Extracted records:
☆ ☆ ☆ ☆

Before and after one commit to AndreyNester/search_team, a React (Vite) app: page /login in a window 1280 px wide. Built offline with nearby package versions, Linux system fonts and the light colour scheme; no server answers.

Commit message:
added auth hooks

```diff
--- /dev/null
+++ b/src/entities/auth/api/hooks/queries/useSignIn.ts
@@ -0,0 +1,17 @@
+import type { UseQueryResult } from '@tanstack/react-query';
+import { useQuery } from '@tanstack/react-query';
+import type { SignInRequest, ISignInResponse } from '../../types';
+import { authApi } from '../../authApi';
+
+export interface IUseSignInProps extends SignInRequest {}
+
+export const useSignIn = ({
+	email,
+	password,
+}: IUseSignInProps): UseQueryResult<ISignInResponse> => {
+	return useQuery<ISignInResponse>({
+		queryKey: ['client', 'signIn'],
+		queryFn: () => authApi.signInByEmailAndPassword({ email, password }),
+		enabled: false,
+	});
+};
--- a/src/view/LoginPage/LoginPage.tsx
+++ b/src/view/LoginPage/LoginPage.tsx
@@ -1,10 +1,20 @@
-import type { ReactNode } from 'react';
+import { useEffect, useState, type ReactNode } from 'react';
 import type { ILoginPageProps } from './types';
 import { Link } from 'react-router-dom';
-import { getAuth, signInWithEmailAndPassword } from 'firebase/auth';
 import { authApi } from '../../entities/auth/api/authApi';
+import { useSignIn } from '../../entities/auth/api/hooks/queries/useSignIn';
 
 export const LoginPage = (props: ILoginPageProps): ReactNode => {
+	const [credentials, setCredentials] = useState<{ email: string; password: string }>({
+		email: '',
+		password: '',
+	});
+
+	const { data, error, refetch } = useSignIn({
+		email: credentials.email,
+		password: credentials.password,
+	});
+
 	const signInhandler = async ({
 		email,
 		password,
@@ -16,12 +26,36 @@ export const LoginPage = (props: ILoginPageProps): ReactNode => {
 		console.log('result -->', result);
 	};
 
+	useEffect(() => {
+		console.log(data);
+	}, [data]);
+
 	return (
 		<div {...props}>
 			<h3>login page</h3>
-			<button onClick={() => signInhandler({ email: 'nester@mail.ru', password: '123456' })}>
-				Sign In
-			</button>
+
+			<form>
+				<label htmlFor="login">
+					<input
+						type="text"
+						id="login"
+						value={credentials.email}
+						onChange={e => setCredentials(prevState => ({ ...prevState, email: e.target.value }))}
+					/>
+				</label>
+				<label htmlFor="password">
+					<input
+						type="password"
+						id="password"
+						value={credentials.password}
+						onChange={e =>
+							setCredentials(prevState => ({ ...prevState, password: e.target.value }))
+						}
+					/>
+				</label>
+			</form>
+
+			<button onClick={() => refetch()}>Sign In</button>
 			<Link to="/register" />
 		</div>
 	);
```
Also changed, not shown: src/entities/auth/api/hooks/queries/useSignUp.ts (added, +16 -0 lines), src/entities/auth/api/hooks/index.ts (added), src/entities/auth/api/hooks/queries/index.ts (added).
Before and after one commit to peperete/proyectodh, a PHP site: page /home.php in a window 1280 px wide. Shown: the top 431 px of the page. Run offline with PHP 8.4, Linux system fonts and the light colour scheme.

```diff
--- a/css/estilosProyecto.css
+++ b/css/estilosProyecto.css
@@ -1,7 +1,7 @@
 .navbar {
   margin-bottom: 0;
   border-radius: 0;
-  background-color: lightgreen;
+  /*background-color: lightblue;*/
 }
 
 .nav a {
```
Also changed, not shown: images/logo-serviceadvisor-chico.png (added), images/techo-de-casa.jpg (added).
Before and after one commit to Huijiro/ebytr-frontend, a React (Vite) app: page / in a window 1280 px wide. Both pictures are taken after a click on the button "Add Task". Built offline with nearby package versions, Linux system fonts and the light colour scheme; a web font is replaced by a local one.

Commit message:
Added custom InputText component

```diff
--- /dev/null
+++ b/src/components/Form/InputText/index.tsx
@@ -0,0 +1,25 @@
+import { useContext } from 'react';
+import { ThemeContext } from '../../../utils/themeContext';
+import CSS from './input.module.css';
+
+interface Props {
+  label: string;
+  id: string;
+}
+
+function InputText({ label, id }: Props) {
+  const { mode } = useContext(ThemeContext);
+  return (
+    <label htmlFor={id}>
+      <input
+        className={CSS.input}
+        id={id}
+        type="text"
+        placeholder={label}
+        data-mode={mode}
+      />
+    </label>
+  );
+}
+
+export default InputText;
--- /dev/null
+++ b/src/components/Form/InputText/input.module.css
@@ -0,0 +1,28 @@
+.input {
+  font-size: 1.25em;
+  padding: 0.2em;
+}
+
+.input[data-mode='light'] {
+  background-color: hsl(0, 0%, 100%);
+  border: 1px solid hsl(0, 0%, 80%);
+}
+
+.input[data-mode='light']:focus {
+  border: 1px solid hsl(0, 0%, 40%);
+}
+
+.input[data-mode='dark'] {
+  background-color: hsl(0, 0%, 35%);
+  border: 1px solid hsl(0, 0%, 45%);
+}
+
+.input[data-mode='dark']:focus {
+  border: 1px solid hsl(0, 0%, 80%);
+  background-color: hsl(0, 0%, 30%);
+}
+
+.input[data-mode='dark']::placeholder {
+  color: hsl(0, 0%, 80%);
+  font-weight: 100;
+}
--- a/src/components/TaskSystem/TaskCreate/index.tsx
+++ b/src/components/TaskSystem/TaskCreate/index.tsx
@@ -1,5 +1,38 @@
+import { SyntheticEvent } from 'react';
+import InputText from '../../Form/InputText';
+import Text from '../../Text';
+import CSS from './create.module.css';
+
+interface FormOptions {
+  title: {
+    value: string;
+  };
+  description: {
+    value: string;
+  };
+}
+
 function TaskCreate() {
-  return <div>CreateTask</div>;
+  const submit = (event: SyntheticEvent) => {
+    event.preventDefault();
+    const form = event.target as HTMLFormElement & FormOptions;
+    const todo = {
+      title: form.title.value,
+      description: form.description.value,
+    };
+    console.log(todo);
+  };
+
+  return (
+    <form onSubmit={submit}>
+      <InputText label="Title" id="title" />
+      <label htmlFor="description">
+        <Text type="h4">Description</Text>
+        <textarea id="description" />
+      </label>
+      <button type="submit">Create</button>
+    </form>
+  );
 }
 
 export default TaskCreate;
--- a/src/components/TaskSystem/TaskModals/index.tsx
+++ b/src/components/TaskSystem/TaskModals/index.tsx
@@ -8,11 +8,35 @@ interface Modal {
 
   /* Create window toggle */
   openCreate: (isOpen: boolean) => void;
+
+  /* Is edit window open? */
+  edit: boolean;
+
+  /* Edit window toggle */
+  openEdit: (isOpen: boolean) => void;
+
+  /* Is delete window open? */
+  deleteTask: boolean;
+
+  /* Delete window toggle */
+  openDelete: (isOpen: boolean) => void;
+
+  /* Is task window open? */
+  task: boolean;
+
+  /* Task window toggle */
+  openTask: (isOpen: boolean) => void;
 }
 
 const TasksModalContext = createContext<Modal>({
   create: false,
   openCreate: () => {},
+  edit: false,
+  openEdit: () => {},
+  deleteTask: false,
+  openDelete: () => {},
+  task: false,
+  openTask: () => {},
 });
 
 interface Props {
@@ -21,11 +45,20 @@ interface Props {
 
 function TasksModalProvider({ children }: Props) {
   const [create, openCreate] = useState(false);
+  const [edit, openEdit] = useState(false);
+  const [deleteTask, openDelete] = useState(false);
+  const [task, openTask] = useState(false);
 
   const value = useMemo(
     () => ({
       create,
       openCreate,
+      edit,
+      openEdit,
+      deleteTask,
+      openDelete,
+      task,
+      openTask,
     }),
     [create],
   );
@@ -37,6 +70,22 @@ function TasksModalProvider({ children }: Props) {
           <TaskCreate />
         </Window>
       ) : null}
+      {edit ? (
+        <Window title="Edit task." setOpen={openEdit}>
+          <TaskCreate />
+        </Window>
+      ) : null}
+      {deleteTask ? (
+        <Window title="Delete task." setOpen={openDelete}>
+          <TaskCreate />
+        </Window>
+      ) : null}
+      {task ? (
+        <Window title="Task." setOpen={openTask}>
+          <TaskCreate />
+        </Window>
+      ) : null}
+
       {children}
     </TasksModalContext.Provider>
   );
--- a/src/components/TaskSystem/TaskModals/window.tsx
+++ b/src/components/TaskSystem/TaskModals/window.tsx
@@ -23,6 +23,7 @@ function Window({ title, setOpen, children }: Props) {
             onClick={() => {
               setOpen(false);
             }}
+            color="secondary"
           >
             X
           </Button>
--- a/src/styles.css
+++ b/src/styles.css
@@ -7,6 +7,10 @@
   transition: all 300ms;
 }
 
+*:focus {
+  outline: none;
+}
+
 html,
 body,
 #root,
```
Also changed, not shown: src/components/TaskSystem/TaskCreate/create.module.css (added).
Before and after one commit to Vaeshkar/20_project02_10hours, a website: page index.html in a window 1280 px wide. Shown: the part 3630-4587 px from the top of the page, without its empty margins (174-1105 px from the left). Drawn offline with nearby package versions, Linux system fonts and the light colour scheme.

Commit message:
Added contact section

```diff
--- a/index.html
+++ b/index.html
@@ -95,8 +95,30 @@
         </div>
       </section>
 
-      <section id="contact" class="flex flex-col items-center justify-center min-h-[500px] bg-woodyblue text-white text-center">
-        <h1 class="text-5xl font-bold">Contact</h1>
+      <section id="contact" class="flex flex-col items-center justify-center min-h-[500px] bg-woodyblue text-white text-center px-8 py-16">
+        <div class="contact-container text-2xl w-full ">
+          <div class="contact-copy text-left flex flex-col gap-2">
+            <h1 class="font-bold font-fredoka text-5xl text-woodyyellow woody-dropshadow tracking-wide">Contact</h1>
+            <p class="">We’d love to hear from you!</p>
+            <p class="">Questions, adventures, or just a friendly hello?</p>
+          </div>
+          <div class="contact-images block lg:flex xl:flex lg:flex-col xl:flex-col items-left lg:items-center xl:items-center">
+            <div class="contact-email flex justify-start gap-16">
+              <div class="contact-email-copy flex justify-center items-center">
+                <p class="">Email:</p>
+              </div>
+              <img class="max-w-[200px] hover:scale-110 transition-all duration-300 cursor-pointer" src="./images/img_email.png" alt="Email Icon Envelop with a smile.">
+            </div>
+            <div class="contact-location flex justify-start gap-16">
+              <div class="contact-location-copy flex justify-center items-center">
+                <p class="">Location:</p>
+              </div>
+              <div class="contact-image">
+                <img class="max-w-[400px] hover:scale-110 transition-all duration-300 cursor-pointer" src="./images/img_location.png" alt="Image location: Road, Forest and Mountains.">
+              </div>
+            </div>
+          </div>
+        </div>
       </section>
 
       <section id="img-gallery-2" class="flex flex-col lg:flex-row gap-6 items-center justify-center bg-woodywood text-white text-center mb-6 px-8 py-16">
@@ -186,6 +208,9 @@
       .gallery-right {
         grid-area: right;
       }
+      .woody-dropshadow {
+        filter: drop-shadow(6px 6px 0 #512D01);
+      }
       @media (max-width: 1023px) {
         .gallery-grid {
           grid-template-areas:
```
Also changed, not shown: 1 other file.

☆ ☆ ☆ ☆

* [Task instructions] Take every line above carrying "value" and return it.

* [Final answer]
+						value={credentials.email}
+						onChange={e => setCredentials(prevState => ({ ...prevState, email: e.target.value }))}
+						value={credentials.password}
+							setCredentials(prevState => ({ ...prevState, password: e.target.value }))
+    value: string;
+    value: string;
+      title: form.title.value,
+      description: form.description.value,
   const value = useMemo(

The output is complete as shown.